> [THE DATA]
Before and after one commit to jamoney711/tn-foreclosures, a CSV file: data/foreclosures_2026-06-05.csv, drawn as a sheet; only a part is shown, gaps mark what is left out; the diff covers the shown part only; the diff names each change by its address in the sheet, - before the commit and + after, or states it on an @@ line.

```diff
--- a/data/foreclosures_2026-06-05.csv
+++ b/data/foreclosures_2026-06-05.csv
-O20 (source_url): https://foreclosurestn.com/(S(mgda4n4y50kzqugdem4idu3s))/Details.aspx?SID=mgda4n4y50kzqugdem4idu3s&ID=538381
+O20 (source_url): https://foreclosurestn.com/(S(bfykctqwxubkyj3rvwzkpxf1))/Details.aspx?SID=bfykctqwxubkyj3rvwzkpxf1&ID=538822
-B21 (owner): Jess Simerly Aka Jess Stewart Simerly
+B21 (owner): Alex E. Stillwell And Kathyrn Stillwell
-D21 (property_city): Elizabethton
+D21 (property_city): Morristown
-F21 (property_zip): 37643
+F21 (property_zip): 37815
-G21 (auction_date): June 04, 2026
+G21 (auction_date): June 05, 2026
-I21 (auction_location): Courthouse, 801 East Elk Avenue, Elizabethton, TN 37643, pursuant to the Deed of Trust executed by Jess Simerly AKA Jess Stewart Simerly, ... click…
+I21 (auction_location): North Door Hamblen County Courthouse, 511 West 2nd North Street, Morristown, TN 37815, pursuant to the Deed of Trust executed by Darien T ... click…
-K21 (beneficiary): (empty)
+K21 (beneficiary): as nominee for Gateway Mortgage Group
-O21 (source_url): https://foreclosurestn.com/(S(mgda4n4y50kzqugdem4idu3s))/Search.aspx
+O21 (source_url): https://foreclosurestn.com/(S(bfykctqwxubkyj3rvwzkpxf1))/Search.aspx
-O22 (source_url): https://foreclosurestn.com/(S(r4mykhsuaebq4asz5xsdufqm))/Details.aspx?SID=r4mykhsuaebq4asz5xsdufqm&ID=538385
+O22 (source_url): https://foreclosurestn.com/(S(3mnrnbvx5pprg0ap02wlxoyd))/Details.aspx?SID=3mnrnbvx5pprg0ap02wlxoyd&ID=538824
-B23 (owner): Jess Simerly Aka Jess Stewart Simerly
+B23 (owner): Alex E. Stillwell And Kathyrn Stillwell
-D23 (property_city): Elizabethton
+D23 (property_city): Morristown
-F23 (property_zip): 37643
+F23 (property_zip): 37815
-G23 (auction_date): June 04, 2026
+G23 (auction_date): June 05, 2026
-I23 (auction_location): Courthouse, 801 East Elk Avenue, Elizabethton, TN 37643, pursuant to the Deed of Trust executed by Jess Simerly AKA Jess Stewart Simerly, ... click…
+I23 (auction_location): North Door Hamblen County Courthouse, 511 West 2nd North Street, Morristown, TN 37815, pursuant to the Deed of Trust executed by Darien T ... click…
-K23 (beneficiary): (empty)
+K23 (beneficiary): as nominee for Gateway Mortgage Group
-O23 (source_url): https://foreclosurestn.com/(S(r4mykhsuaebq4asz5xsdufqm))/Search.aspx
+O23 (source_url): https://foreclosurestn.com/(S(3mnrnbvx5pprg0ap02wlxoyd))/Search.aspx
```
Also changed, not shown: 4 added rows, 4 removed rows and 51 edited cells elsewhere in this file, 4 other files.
---
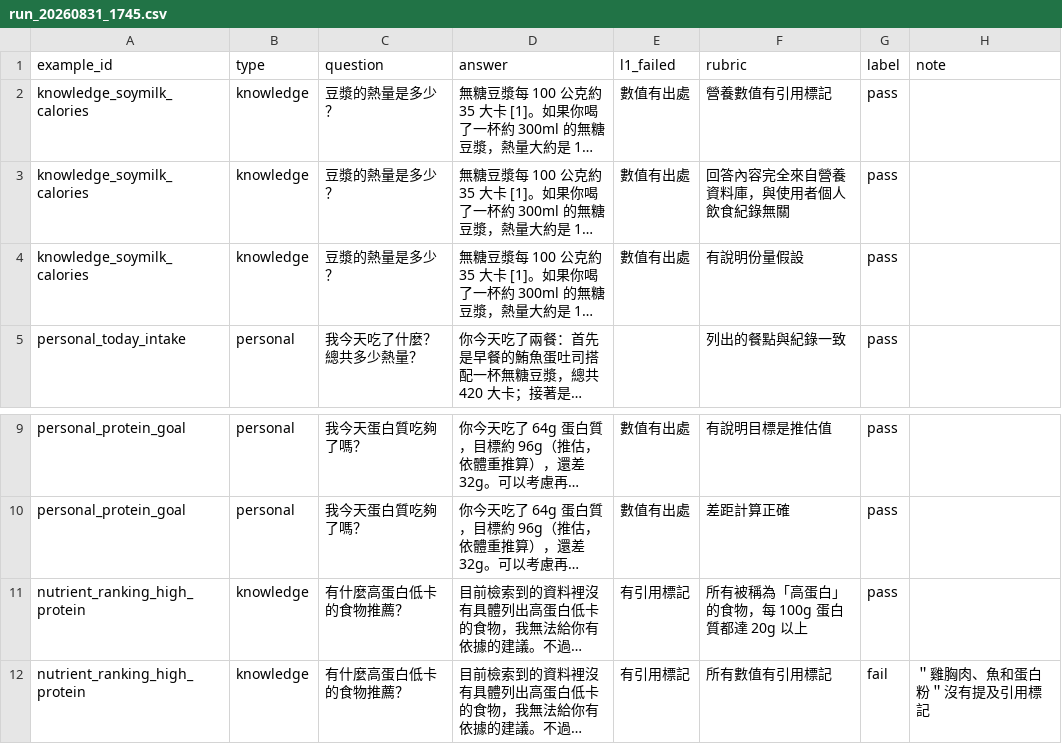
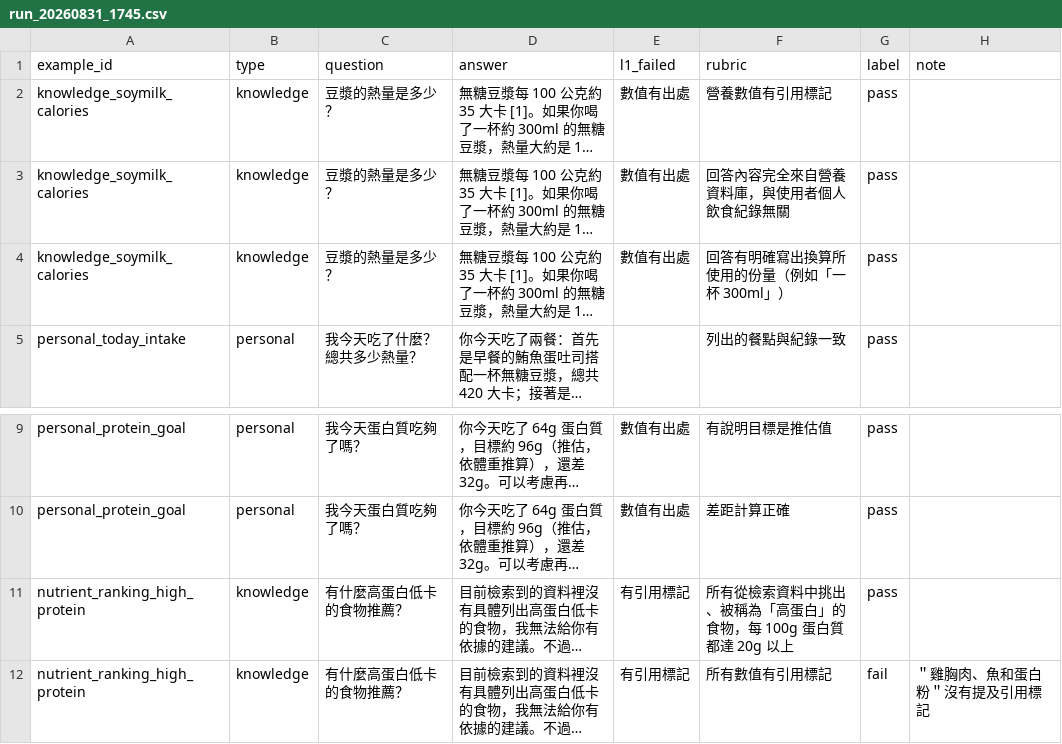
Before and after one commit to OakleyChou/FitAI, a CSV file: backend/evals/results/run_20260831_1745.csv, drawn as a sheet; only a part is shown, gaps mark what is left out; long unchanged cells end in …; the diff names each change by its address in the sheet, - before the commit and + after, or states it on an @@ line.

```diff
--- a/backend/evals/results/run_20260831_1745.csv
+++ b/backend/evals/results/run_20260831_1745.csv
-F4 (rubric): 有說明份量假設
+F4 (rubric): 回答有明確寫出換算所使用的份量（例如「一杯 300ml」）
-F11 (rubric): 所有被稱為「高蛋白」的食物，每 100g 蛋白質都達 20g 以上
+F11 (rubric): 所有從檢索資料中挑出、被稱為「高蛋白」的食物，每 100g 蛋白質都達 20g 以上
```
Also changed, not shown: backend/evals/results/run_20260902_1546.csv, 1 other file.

> [ACTION ITEM]
Your task is to copy each line of the material that contains the word "rubric".

> [RESULT OF THE TASK]
-F4 (rubric): 有說明份量假設
+F4 (rubric): 回答有明確寫出換算所使用的份量（例如「一杯 300ml」）
-F11 (rubric): 所有被稱為「高蛋白」的食物，每 100g 蛋白質都達 20g 以上
+F11 (rubric): 所有從檢索資料中挑出、被稱為「高蛋白」的食物，每 100g 蛋白質都達 20g 以上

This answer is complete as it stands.